• Web page edit records
****

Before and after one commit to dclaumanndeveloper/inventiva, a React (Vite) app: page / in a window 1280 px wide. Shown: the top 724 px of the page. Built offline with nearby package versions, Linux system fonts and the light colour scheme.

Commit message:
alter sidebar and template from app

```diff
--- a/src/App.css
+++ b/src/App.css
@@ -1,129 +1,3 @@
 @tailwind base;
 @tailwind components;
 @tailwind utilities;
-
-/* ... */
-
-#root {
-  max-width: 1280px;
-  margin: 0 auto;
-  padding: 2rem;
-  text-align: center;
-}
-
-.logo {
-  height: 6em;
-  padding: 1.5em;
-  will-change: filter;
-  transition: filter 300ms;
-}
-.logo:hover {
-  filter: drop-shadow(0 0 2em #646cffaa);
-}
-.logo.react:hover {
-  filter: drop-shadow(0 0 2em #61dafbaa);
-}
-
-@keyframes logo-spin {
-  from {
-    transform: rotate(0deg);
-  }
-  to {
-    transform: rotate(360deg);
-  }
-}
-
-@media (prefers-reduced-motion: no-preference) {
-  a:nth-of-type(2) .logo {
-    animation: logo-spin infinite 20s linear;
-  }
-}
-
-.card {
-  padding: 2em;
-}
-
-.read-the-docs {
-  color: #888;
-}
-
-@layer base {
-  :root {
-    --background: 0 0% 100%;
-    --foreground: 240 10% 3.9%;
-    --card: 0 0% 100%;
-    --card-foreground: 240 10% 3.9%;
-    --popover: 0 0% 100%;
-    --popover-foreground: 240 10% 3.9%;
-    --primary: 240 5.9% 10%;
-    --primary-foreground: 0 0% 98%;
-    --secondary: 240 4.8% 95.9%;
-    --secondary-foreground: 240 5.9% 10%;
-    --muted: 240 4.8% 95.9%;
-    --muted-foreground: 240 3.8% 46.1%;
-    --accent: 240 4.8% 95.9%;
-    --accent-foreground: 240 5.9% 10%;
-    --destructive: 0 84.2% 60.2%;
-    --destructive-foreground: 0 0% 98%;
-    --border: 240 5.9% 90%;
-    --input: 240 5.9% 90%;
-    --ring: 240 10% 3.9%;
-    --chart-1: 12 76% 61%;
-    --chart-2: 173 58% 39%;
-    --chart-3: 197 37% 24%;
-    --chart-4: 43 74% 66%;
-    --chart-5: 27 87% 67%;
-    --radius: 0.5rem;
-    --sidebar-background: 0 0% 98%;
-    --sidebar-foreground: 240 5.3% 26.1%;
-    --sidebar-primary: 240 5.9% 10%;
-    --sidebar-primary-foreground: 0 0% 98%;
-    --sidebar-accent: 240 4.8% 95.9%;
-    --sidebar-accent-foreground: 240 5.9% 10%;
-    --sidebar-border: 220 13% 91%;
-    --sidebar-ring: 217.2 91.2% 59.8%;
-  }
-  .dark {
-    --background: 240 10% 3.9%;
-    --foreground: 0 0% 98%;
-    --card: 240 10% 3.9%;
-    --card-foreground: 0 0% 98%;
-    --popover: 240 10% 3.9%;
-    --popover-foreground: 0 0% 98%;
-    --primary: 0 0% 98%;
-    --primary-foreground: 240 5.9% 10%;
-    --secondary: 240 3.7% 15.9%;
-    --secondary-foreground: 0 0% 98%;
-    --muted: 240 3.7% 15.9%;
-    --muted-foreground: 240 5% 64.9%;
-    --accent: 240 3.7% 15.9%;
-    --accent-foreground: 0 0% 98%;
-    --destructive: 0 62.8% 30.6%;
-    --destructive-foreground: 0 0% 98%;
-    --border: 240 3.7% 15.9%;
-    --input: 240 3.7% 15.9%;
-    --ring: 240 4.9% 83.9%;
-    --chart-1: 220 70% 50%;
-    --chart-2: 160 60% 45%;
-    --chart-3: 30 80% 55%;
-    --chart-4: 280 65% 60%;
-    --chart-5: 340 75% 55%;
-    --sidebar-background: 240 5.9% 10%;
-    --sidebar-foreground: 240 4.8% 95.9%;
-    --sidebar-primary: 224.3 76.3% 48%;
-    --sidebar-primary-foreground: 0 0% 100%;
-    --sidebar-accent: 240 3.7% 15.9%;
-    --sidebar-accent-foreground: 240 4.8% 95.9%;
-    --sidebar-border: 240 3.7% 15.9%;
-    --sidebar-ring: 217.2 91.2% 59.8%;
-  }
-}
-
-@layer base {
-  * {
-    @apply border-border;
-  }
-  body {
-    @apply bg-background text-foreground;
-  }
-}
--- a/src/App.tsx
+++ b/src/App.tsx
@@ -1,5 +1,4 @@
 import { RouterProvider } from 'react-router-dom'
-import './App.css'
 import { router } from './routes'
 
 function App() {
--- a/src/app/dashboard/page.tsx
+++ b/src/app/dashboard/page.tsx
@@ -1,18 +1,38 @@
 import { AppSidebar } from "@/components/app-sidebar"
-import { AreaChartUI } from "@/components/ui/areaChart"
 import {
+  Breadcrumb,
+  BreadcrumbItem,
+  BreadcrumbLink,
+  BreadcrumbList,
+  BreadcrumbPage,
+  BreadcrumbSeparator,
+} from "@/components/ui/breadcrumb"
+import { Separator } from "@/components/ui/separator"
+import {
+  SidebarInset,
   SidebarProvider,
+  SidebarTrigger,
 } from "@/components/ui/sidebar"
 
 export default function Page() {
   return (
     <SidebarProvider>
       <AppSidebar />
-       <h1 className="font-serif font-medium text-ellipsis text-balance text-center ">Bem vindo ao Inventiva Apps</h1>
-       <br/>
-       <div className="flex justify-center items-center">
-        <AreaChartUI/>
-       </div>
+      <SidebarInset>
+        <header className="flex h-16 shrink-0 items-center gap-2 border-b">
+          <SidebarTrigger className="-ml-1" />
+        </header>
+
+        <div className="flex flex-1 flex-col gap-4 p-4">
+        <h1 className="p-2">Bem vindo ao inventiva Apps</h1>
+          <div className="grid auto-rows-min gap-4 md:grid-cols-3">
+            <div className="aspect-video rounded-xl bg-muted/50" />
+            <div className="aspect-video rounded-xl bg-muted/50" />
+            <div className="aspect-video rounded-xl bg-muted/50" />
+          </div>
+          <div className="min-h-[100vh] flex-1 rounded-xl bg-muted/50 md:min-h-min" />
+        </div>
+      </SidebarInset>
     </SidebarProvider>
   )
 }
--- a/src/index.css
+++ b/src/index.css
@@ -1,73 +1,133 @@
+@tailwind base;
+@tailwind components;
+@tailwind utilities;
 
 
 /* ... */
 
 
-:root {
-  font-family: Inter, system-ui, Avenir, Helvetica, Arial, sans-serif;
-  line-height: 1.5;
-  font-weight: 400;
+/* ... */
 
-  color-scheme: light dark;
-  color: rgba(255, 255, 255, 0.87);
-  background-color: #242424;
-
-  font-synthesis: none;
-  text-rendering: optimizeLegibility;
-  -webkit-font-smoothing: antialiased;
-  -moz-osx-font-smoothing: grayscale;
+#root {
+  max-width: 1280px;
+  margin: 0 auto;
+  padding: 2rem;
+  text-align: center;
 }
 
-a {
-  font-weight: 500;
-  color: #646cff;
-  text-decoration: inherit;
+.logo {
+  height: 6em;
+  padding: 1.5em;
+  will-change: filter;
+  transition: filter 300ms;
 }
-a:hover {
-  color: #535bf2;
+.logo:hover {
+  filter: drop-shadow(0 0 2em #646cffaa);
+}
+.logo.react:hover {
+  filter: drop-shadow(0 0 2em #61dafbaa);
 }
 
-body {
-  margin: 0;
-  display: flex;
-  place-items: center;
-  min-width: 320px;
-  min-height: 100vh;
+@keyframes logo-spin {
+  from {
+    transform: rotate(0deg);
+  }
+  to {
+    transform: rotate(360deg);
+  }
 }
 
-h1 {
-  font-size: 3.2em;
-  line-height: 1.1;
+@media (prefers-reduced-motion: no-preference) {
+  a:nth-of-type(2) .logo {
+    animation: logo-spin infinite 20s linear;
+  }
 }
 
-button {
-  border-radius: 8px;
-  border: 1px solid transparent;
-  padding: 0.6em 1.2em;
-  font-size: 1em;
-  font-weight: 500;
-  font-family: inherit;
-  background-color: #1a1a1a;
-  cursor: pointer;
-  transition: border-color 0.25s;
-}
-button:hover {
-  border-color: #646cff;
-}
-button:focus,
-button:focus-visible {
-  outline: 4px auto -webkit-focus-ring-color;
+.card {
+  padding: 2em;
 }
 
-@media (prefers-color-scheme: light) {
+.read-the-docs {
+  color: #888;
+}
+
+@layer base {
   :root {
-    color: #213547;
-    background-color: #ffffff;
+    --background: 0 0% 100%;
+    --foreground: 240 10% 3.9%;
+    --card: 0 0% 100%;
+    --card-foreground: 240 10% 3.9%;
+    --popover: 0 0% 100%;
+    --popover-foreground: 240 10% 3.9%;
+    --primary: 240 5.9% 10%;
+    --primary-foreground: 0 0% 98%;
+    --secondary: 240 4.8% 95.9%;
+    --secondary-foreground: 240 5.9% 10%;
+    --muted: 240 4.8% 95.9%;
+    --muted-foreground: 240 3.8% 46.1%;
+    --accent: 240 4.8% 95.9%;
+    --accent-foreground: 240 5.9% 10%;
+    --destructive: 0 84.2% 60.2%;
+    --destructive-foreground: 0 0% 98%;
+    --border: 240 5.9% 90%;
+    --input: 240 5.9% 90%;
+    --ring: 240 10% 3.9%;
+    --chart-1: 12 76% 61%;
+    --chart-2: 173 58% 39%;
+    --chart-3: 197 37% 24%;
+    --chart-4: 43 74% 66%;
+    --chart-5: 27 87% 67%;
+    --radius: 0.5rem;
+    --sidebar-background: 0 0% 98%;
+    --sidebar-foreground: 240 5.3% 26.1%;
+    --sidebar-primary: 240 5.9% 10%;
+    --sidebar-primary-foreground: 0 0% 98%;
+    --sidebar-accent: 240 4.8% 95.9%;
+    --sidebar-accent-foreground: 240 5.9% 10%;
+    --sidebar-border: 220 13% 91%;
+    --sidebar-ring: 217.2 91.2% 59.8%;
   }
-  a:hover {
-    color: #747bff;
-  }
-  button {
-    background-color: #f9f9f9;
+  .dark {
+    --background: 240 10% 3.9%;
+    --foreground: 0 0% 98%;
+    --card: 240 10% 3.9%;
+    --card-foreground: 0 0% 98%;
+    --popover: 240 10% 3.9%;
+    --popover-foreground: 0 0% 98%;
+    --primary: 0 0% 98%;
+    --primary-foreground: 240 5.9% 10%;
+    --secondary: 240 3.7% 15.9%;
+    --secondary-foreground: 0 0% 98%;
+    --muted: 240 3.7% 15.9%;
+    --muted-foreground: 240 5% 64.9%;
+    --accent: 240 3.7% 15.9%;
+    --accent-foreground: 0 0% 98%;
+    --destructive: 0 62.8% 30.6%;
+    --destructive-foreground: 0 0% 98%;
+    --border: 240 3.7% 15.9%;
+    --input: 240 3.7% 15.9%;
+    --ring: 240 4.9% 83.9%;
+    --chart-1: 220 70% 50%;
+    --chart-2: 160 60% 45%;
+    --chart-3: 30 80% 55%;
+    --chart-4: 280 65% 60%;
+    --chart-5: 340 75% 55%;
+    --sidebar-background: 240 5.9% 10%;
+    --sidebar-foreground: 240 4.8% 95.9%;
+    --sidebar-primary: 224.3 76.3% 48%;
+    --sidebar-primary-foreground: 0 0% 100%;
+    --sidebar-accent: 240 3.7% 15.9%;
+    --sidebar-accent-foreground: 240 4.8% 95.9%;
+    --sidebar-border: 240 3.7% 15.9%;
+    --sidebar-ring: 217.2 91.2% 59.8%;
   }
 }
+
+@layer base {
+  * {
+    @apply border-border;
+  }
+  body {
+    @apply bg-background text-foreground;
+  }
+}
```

****

Among the records above, find each line containing the string "hover" and copy it.

• Response area
-.logo:hover {
-.logo.react:hover {
-a:hover {
+.logo:hover {
+.logo.react:hover {
-button:hover {
-  a:hover {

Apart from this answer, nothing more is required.